132. The scheme is based on a system of allowances, whereby each allowance entitles the holder to emit one tonne of carbon dioxide per year. The total number of allowances granted to each Member State is capped to reflect that country's Kyoto commitment (e.g. for the UK, this is a 12.5% reduction). National governments then allocate allowances to companies (free of charge). Since the total number of allowances available is restricted, companies emitting more CO2 than their allowances permit are forced to either reduce their emissions or purchase extra allowances. Conversely, companies which reduce their emissions below the level permitted by their allowances have the opportunity to sell their allowances. Thus the EU-ETS creates both an incentive to reduce emissions and a market for carbon. This kind of scheme is sometimes referred to as a 'cap and trade' system.

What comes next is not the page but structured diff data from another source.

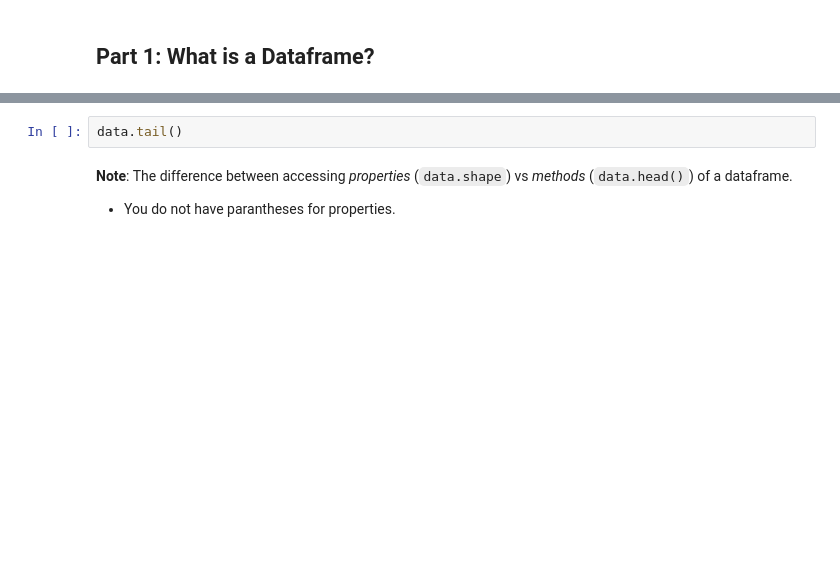
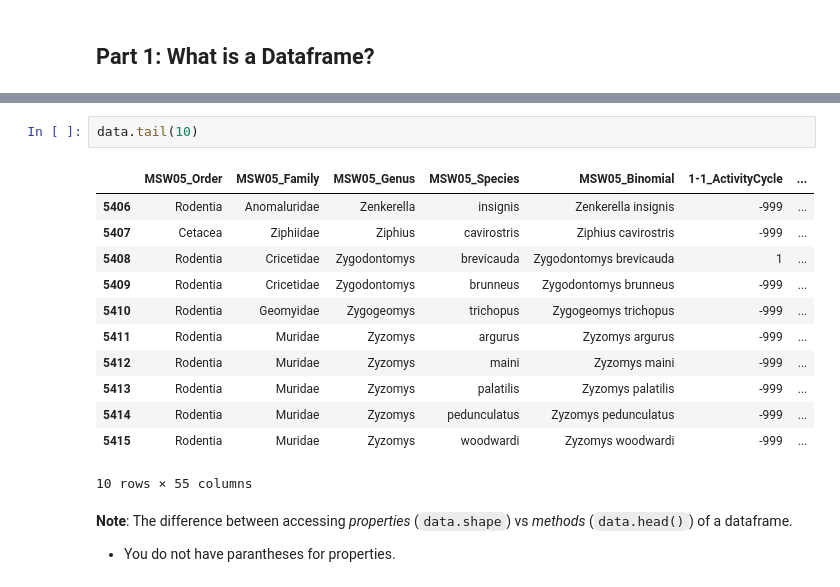
Before and after one commit to UofTCompDSci/eeb125-20241, a Jupyter notebook: weekly-materials/week07/lecture/lecture7.ipynb, the cells around one changed output, grey strips where cells are left out. Saved outputs shown, nothing was run; the diff lists cells and outputs as text; blank space fills up the shorter version.

```diff
--- a/weekly-materials/week07/lecture/lecture7.ipynb
+++ b/weekly-materials/week07/lecture/lecture7.ipynb
@@ -62,5 +136,18 @@ data.head(10)
 # %%
-data.tail()
+data.tail(10)
+# %% [output]
+|  | MSW05_Order | MSW05_Family | MSW05_Genus | MSW05_Species | MSW05_Binomial | 1-1_ActivityCycle | ... |
+| 5406 | Rodentia | Anomaluridae | Zenkerella | insignis | Zenkerella insignis | -999 | ... |
+| 5407 | Cetacea | Ziphiidae | Ziphius | cavirostris | Ziphius cavirostris | -999 | ... |
+| 5408 | Rodentia | Cricetidae | Zygodontomys | brevicauda | Zygodontomys brevicauda | 1 | ... |
+| 5409 | Rodentia | Cricetidae | Zygodontomys | brunneus | Zygodontomys brunneus | -999 | ... |
+| 5410 | Rodentia | Geomyidae | Zygogeomys | trichopus | Zygogeomys trichopus | -999 | ... |
+| 5411 | Rodentia | Muridae | Zyzomys | argurus | Zyzomys argurus | -999 | ... |
+| 5412 | Rodentia | Muridae | Zyzomys | maini | Zyzomys maini | -999 | ... |
+| 5413 | Rodentia | Muridae | Zyzomys | palatilis | Zyzomys palatilis | -999 | ... |
+| 5414 | Rodentia | Muridae | Zyzomys | pedunculatus | Zyzomys pedunculatus | -999 | ... |
+| 5415 | Rodentia | Muridae | Zyzomys | woodwardi | Zyzomys woodwardi | -999 | ... |
+10 rows × 55 columns
 # %% [markdown]
 **Note**: The difference between accessing *properties* (`data.shape`) vs *methods* (`data.head()`) of a dataframe.
 
```
Also changed, not shown: parts of 69 cells of this notebook.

133. The EU-ETS received widespread support from a range of witnesses in this inquiry. Many witnesses felt that a market-based mechanism was the best way of delivering the level playing field referred to in paragraph 129. E.ON UK's Director of New Business, Colin Scoins, told us for instance: "we need a market in carbon. That is what will drive the technology and its deployment".[226] However, at present CCS is not recognised within the EU-ETS. Although the European Commission guidelines for the monitoring and reporting of emissions from installations covered by the EU-ETS published in 2004 did not include specific guidance on the monitoring and reporting of emissions from CCS projects, they did allow for the inclusion of CCS in the EU-ETS subject to approval of interim guidelines from the Commission.

134. We asked the Government what the prospects were for including CCS in Phase II of the EU-ETS. The DTI responded that following work by an EU Ad Hoc Group of Experts, recommendations have been made to the Director General Environment (DG ENV) and the European Commission and further work on EOR and the EU-ETS is being commissioned. The DTI also told us: "We understand that DG ENV wishes to include consideration of the issue of CCS and the ETS in the European Climate Change Programme, and to use the CCS working group's meeting next year to develop policy recommendations (reporting later in 2006)".[227] In addition, Brian Morris assured us in oral evidence: "We have already been discussing this with the Commission and we have been told that, provided the correct regulatory regime is in place, there is no reason why [CCS] cannot qualify for carbon credits in the next phase of the Emissions Trading Scheme".[228]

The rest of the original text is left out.